On the morning of Wednesday, 17th February 2020, we woke up jovially and eager to start our journey to Nyeri. We began preparing our camping gear immediately after breakfast; time was on our side since we were to leave at 1300 hrs. We took the sleeping bags from the laundry and put them in the bus which was already parked behind the dining hall. We went for the utensils in Amboseli residence took them behind the Dining Hall where we washed them thoroughly and made sure they were spit and span before finally packing them. We then collaborated in carrying the 40 pieces of twenty litres bottles of water that we would be using during our camping, one at a time we moved the containers from the water tower to the parked bus. We then proceeded to the packing of foodstuffs like maize flour, wheat flour, milk, 15 trays of eggs each containing 30 eggs, rice and fruits. Some of us had the opportunity to enter the freezer room in the dining hall, where we picked meat. Before embarking on the journey, we were then divided into patrols of 6-8 scouts. In total we had six patrols with each boys patrol having a sister patrol, finally into the bus the journey begun, it was around 1400 hrs.
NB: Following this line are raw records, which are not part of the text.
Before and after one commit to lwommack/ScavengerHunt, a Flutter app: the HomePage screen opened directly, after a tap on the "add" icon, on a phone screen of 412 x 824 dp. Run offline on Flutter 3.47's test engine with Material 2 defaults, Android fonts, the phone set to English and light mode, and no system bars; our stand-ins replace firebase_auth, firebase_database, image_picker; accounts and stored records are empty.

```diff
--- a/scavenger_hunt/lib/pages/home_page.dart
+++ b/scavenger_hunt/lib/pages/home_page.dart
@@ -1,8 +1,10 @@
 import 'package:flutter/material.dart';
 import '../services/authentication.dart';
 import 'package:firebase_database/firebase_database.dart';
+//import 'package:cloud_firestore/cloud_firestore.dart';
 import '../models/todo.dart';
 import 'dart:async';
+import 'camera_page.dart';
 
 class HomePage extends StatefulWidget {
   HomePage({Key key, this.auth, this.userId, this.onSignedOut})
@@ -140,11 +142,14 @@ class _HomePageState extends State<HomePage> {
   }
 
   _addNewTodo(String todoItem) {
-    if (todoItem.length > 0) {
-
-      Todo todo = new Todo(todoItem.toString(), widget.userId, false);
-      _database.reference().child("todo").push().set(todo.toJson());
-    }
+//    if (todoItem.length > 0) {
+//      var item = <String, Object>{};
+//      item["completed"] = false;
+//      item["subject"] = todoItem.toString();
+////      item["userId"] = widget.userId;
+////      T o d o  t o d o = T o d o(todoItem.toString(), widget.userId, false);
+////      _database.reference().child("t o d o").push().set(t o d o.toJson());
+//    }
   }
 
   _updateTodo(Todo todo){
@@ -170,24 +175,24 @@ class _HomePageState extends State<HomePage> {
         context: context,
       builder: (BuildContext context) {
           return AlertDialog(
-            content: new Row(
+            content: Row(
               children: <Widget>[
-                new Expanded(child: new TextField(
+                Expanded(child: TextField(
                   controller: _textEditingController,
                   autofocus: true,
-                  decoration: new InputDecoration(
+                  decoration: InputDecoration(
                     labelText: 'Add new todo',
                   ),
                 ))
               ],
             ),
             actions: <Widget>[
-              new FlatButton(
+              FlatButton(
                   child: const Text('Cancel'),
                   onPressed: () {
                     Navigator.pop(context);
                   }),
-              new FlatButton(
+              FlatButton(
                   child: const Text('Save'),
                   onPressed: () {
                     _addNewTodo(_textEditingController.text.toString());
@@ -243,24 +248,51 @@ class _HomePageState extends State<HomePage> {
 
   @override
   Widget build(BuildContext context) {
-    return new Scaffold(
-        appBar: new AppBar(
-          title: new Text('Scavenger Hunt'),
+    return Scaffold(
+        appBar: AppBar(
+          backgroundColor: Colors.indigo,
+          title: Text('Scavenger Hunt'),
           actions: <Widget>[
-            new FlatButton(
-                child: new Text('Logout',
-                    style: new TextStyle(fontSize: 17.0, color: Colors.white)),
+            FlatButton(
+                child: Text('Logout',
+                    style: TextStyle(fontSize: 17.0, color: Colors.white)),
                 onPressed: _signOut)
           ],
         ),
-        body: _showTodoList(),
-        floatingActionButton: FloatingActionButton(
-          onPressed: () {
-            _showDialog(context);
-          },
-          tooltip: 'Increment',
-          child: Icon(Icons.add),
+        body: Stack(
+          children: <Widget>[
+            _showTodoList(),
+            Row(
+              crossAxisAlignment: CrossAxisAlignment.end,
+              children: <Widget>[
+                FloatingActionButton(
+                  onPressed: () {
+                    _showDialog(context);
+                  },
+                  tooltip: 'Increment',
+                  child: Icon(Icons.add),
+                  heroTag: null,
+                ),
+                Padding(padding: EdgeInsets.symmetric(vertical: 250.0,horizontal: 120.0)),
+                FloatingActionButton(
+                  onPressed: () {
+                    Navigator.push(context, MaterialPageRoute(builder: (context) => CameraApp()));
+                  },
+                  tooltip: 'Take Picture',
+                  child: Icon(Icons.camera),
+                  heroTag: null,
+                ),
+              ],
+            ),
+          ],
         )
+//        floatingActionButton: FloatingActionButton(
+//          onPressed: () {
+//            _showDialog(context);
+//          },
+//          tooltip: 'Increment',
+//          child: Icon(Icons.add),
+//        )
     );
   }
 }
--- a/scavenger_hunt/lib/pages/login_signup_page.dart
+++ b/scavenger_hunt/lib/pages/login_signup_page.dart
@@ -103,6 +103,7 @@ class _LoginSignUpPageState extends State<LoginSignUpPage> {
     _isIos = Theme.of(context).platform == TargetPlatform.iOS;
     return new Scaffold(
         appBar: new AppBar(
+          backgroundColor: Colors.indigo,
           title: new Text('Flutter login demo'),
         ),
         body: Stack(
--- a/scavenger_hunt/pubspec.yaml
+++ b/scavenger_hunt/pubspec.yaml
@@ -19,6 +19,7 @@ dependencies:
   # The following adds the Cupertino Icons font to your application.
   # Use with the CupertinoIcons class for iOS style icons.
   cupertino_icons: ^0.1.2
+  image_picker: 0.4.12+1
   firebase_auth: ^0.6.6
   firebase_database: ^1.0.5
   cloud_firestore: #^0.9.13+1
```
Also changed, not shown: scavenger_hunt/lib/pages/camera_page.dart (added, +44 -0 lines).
With our bellies full from the lunch meal, many took a much-needed nap, but I decided to take in the scenery along the road instead. The mood was hyped by the music, which echoed softly in the buses speakers. Three hours later, we arrived at the camping site, which was at the Nyeri Agricultural Show Ground. As we alighted the bus, each patrol was given a task, and there were many to do if we were to set up our sleeping quarters, cook our evening meal and eat before darkness engulfed us.
As the patrols were offloading the bus and pitching tents, Mr Odero and Mr Muthomi went to buy slashers which we used to clear the bushy camping site. To our delight, there was a watering point that was about 400 meters from our campsite, which allowed us to fetch water for our morning baths as well as washing our evening utensils. Being the first time that some of us had been tasked with cooking for a group, we had to endure partially raw ugly and hard chewy meat, but we took it in good stride as we learnt from our mistakes. We slept at around 12:30 am, and we were expected to wake up at 05:30hrs forthe morning run.
Being a light sleeper, my night was entertained by the snores of others as I tossed and turned, trying to find some semblance of sleep. Barely had I caught some rest and I had three whistles, it was already 0530 hrs, the jogging session was a damming task. After breakfast, we took our pens and books ready for the three classes of the day; the classes were; Investiture,
Mwanzo and Mwangaza. Classes went on until 1230 hrs, and we broke for the day. We used our afternoons to mingle with scouts from other schools, including some from as far as Wajir. That evening after dinner, we did some drills for about four hours.
Though the night was cold, I managed to catch some sleep; I was exhausted. The following morning followed the same routine as the day before, but things were a bit easier as we had gotten used to the schedule. On this day, we were taught how to match and the different styles of matching in our Mwamba category. That afternoon, those of us who were tired took the opportunity to sleep. Dinner preparations begun at 1700 hrs, on the menu was Ugali and scrambled eggs. Three blows of a whistle and it was the dawn of the most important day, the Founders Day, this was the day when our founder Lord Baden Powel and his wife were born and the main reason for the camp. This day took place on 22nd February each year.
We took our breakfast very early compared to other days at around 06:55 am, dressed up quickly, and at 07:15 we all gathered at the bus ready to depart to Paxtu which was the home of Baden Powel. Upon the arrival of the Governor of Nyeri, Hon. Mutahi Kahiga we were to match 500 meters to where Baden Powel was buried. We went up to the gravesite, and we were allowed to see it. The event took around 3 hrs. That evening, the camp was abuzz with conversations of the days we had been there, being the last evening before heading to the academy, the meal was ready by 1900 hrs. Soon after washing up, we put on our warm clothes and went to sit at the campfire.
Our laughter broke the silence of the night as we told stories and did fun activities as we edged the night away, we hit the sack at almost 1:00 am. The camp was fruitful, and we learnt many things such as teamwork, anger management, collaboration and had fun while at it. By 05:30 am we were up and ready for the jog, we had only slept a few hours but the thought of travelling back to the comforts of the academy proved the one incentive we needed to take on the challenge. After breakfast, we all waited eagerly as well as the investment of some of our colleagues. A quick unhitching of our tents and packing into the bus and off we went for our exams and wards of the badges. One key thing I learned is that a command is bigger than the one giving out the command, and when you are asked to do something do it without complaining.
It was such a unique opportunity.